**EXERCISE PROMPT:** When you retype the entries, keep each one exact and leave out the pictures.

::: TASK MATERIAL

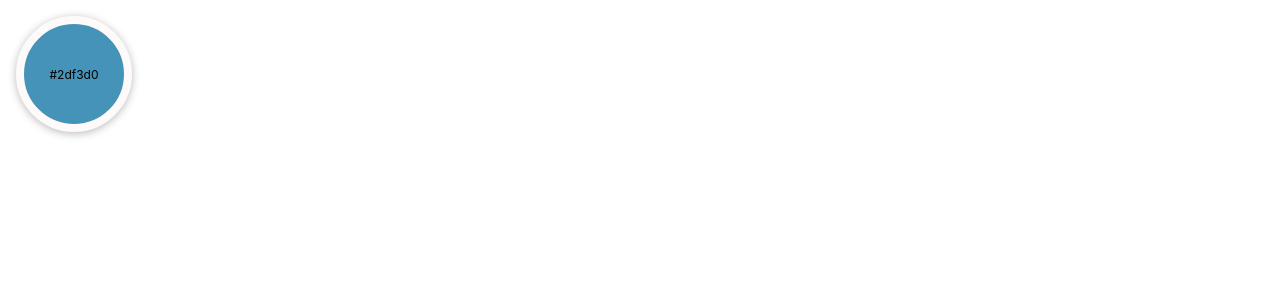
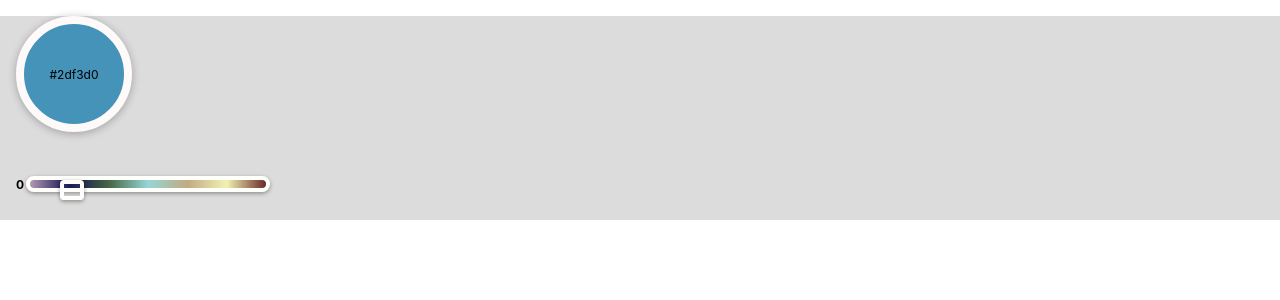
Before and after one commit to heartyhardy/catchy-colors, a React (Create React App) app: page / in a window 1280 px wide. Shown: the top 300 px of the page. Built offline with nearby package versions, Linux system fonts and the light colour scheme.

Commit message:
Added hue-picker CSS

```diff
--- a/src/App.css
+++ b/src/App.css
@@ -1,3 +1,3 @@
 .App {
-
+    background-color: gainsboro;
 }
--- a/src/App.js
+++ b/src/App.js
@@ -1,6 +1,7 @@
 import React, { Component } from 'react';
 import './App.css';
 import ColorSlot from './components/color-slot/color-slot';
+import HuePicker from './components/color-picker/hue-picker/hue-picker';
 
 
 class App extends Component {
@@ -8,6 +9,7 @@ class App extends Component {
     return (
       <div className="App">
         <ColorSlot hue={200} saturation={45} brightness={50} hexcolor="#2df3d0"></ColorSlot>
+        <HuePicker />
       </div>
     );
   }
--- a/src/components/color-picker/hue-picker/hue-picker.css
+++ b/src/components/color-picker/hue-picker/hue-picker.css
@@ -0,0 +1,84 @@
+.hue-picker-main{
+    display: flex;
+    flex-direction: row;
+    justify-content: center;
+    align-items: center;
+    padding: 1rem;
+    width: 20vw;
+    height: 5vh;
+}
+
+.hue-range-indictor{
+    font-size: .75rem;
+    font-weight: bold;
+    color: black;
+}
+
+.hue-range {
+    background-color: transparent;
+    -webkit-appearance: none;
+    width: 100%;
+    height: 100%;
+}
+
+.hue-range:focus {
+    outline: none;
+}
+
+.hue-range::-webkit-slider-runnable-track {
+    width: 100%;
+    height: 1rem;
+    display: flex;
+    flex-direction: row;
+    align-items: center;
+    box-shadow: 0 .1rem .25rem #05001660;
+    background-image: linear-gradient(to left, red, yellow, orange, cyan, green, blue, violet);
+    border-radius: .5rem;
+    border: .25rem solid ivory;
+    cursor: pointer;
+    filter: grayscale(75%);
+    transition: all 1.5s linear;
+}
+
+.hue-range::-webkit-slider-thumb {
+    box-shadow: 0 .1rem .25rem #05001660;
+    border-radius: .5rem;
+    border: .25rem solid ivory;
+    height: 1.5em;
+    width: 1.5rem;
+    border-radius: .25rem;
+    background-color: #f5f5f510;
+    -webkit-appearance: none;
+    cursor: pointer;
+}
+
+.hue-range:focus::-webkit-slider-runnable-track {
+    filter: grayscale(0%);
+    transition: all 1.5s linear;
+}
+
+.hue-range::-moz-range-track {
+    width: 100%;
+    height: 1rem;
+    display: flex;
+    flex-direction: row;
+    align-items: center;
+    box-shadow: 0 .1rem .25rem #05001660;
+    background: linear-gradient(to left, red, yellow, orange, cyan, green, blue, violet);
+    border-radius: .5rem;
+    border: .25rem solid ivory;
+    cursor: pointer;
+    filter: grayscale(75%);
+    transition: all 1.5s linear;
+}
+
+.hue-range::-moz-range-thumb {
+    box-shadow: 0 .1rem .25rem #05001660;
+    border-radius: .5rem;
+    border: .25rem solid ivory;
+    height: 1.5em;
+    width: 1.5rem;
+    border-radius: .25rem;
+    background: #f5f5f510;
+    cursor: pointer;
+}
--- a/src/components/color-picker/hue-picker/hue-picker.js
+++ b/src/components/color-picker/hue-picker/hue-picker.js
@@ -2,11 +2,22 @@ import React from 'react';
 import './hue-picker.css';
 import Aux from '../../hoc/auxilary';
 
-const HuePicker =props => (
+const HuePicker = props => (
     <Aux
-        className=""
+        className="hue-picker-main"
     >
+        <p
+            className="hue-range-indictor"
+        >
+            0
+        </p>
 
+        <input
+            className="hue-range"
+            type="range"
+            min="0"
+            max="360"
+        />
     </Aux>
 )
 
```
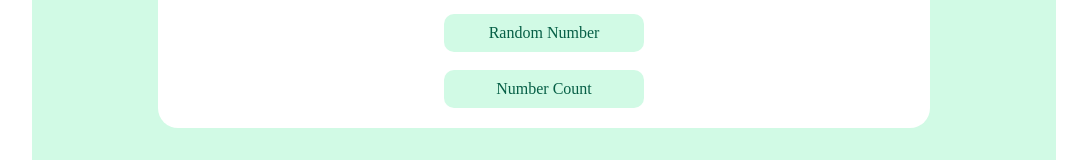
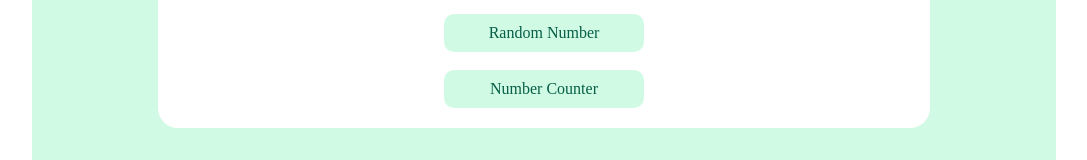
Before and after one commit to akilank-tech/Number-Utility-App, a React (Vite) app: page / in a window 1280 px wide. Shown: the part 422-582 px from the top of the page, without its empty margins (96-1183 px from the left). Built offline with nearby package versions, Linux system fonts and the light colour scheme.

Commit message:
Update the file

```diff
--- a/src/components/home.jsx
+++ b/src/components/home.jsx
@@ -9,7 +9,7 @@ const Home=()=>{
             <h1>Number Utility App</h1>
             <p>Choose your App</p>
             <Link to="/random" className="link1">Random Number</Link><br/>
-            <Link to="/counter" className="link2">Number Count</Link>
+            <Link to="/counter" className="link2">Number Counter</Link>
             </div>
             </div>
         </div>
```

::::::

**SOLUTION BELOW:**
Before and after one commit to heartyhardy/catchy-colors, a React (Create React App) app: page / in a window 1280 px wide. Shown: the top 300 px of the page. Built offline with nearby package versions, Linux system fonts and the light colour scheme.

Commit message:
Added hue-picker CSS

```diff
--- a/src/App.css
+++ b/src/App.css
@@ -1,3 +1,3 @@
 .App {
-
+    background-color: gainsboro;
 }
--- a/src/App.js
+++ b/src/App.js
@@ -1,6 +1,7 @@
 import React, { Component } from 'react';
 import './App.css';
 import ColorSlot from './components/color-slot/color-slot';
+import HuePicker from './components/color-picker/hue-picker/hue-picker';
 
 
 class App extends Component {
@@ -8,6 +9,7 @@ class App extends Component {
     return (
       <div className="App">
         <ColorSlot hue={200} saturation={45} brightness={50} hexcolor="#2df3d0"></ColorSlot>
+        <HuePicker />
       </div>
     );
   }
--- a/src/components/color-picker/hue-picker/hue-picker.css
+++ b/src/components/color-picker/hue-picker/hue-picker.css
@@ -0,0 +1,84 @@
+.hue-picker-main{
+    display: flex;
+    flex-direction: row;
+    justify-content: center;
+    align-items: center;
+    padding: 1rem;
+    width: 20vw;
+    height: 5vh;
+}
+
+.hue-range-indictor{
+    font-size: .75rem;
+    font-weight: bold;
+    color: black;
+}
+
+.hue-range {
+    background-color: transparent;
+    -webkit-appearance: none;
+    width: 100%;
+    height: 100%;
+}
+
+.hue-range:focus {
+    outline: none;
+}
+
+.hue-range::-webkit-slider-runnable-track {
+    width: 100%;
+    height: 1rem;
+    display: flex;
+    flex-direction: row;
+    align-items: center;
+    box-shadow: 0 .1rem .25rem #05001660;
+    background-image: linear-gradient(to left, red, yellow, orange, cyan, green, blue, violet);
+    border-radius: .5rem;
+    border: .25rem solid ivory;
+    cursor: pointer;
+    filter: grayscale(75%);
+    transition: all 1.5s linear;
+}
+
+.hue-range::-webkit-slider-thumb {
+    box-shadow: 0 .1rem .25rem #05001660;
+    border-radius: .5rem;
+    border: .25rem solid ivory;
+    height: 1.5em;
+    width: 1.5rem;
+    border-radius: .25rem;
+    background-color: #f5f5f510;
+    -webkit-appearance: none;
+    cursor: pointer;
+}
+
+.hue-range:focus::-webkit-slider-runnable-track {
+    filter: grayscale(0%);
+    transition: all 1.5s linear;
+}
+
+.hue-range::-moz-range-track {
+    width: 100%;
+    height: 1rem;
+    display: flex;
+    flex-direction: row;
+    align-items: center;
+    box-shadow: 0 .1rem .25rem #05001660;
+    background: linear-gradient(to left, red, yellow, orange, cyan, green, blue, violet);
+    border-radius: .5rem;
+    border: .25rem solid ivory;
+    cursor: pointer;
+    filter: grayscale(75%);
+    transition: all 1.5s linear;
+}
+
+.hue-range::-moz-range-thumb {
+    box-shadow: 0 .1rem .25rem #05001660;
+    border-radius: .5rem;
+    border: .25rem solid ivory;
+    height: 1.5em;
+    width: 1.5rem;
+    border-radius: .25rem;
+    background: #f5f5f510;
+    cursor: pointer;
+}
--- a/src/components/color-picker/hue-picker/hue-picker.js
+++ b/src/components/color-picker/hue-picker/hue-picker.js
@@ -2,11 +2,22 @@ import React from 'react';
 import './hue-picker.css';
 import Aux from '../../hoc/auxilary';
 
-const HuePicker =props => (
+const HuePicker = props => (
     <Aux
-        className=""
+        className="hue-picker-main"
     >
+        <p
+            className="hue-range-indictor"
+        >
+            0
+        </p>
 
+        <input
+            className="hue-range"
+            type="range"
+            min="0"
+            max="360"
+        />
     </Aux>
 )
 
```
Before and after one commit to akilank-tech/Number-Utility-App, a React (Vite) app: page / in a window 1280 px wide. Shown: the part 422-582 px from the top of the page, without its empty margins (96-1183 px from the left). Built offline with nearby package versions, Linux system fonts and the light colour scheme.

Commit message:
Update the file

```diff
--- a/src/components/home.jsx
+++ b/src/components/home.jsx
@@ -9,7 +9,7 @@ const Home=()=>{
             <h1>Number Utility App</h1>
             <p>Choose your App</p>
             <Link to="/random" className="link1">Random Number</Link><br/>
-            <Link to="/counter" className="link2">Number Count</Link>
+            <Link to="/counter" className="link2">Number Counter</Link>
             </div>
             </div>
         </div>
```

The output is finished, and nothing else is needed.